--- YOUR GOAL ---
From the material below, work out how many lines contain "cards" and answer with the number only.

### SOURCE INFORMATION ###

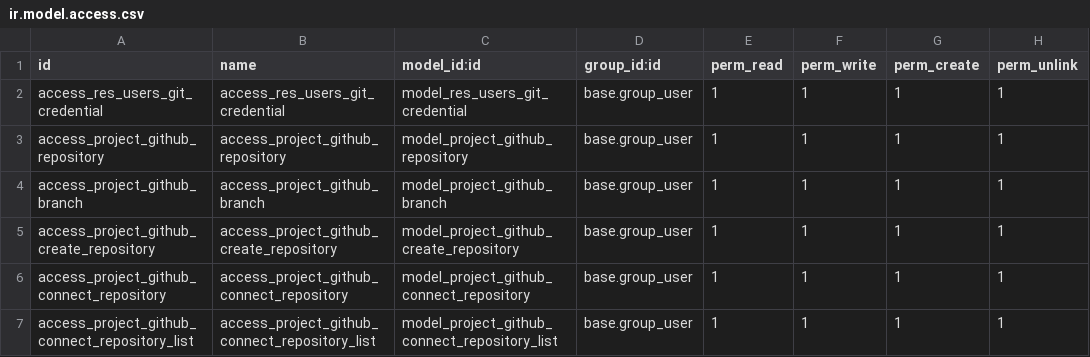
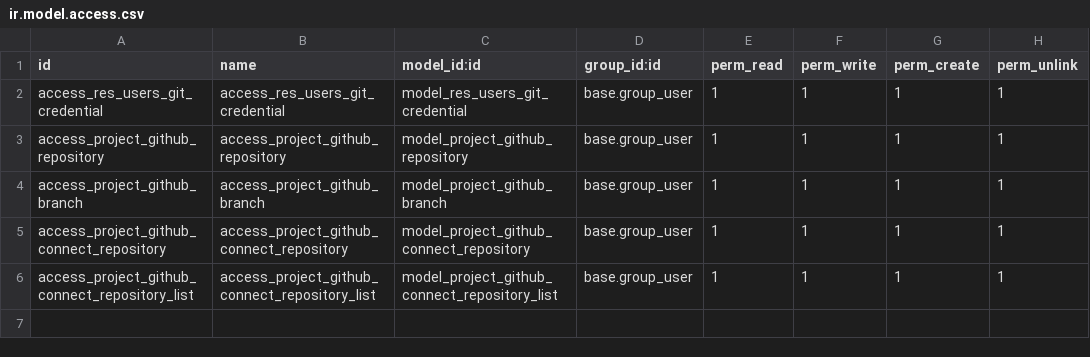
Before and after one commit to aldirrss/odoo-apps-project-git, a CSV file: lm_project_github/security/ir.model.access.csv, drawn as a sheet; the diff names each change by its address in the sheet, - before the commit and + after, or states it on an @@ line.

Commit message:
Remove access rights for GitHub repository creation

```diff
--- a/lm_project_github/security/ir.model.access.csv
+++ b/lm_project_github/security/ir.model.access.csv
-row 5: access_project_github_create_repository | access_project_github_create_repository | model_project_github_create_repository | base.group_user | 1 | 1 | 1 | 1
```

###
### SOURCE INFORMATION ###

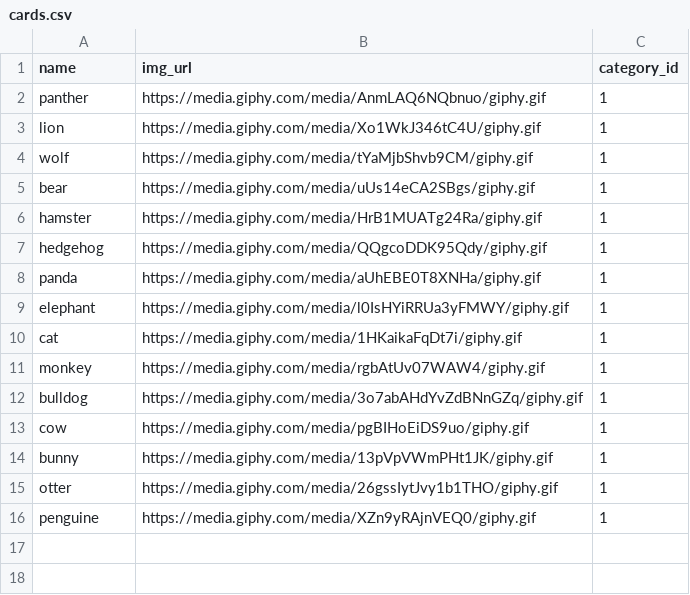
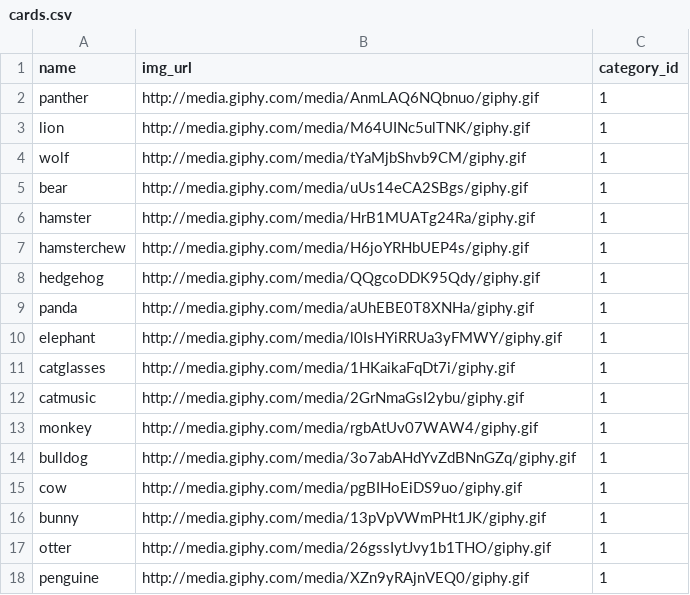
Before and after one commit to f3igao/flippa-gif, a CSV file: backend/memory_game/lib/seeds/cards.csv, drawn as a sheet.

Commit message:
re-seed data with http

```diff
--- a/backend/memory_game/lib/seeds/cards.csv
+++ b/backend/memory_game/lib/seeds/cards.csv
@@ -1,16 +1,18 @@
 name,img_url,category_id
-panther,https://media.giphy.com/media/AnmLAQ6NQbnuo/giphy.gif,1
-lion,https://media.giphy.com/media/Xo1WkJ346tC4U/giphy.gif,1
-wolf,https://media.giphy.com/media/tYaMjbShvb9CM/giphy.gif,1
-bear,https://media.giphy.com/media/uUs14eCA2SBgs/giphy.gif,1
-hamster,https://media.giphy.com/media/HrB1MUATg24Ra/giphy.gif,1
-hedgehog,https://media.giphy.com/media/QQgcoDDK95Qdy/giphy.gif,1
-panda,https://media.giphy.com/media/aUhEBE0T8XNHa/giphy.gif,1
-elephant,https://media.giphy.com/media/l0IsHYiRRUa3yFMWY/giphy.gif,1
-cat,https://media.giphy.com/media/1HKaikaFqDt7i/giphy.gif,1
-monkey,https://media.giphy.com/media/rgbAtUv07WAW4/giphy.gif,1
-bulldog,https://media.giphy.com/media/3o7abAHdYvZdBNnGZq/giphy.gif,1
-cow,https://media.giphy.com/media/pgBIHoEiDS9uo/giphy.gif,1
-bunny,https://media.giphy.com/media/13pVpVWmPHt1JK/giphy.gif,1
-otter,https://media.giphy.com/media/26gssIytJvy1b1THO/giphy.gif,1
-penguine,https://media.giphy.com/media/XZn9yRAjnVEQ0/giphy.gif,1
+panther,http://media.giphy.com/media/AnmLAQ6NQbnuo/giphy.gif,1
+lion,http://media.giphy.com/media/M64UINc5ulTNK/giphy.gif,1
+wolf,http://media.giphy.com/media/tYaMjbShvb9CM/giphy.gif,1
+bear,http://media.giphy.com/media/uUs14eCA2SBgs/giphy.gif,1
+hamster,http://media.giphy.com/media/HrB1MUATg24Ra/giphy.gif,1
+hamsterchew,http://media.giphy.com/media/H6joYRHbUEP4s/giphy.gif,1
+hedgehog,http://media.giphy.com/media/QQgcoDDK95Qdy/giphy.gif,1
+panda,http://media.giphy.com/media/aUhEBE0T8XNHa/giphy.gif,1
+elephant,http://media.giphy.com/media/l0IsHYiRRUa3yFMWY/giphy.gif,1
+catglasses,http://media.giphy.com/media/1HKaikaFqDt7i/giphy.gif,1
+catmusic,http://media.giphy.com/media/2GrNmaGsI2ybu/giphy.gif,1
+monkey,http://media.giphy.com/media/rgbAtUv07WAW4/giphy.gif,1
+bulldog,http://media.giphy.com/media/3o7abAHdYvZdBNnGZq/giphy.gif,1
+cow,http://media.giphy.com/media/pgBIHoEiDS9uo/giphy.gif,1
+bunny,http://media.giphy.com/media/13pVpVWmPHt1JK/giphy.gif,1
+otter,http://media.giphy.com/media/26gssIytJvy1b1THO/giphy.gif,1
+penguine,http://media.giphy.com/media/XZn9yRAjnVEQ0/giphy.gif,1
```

###

--- EXERCISE RESPONSE ---
3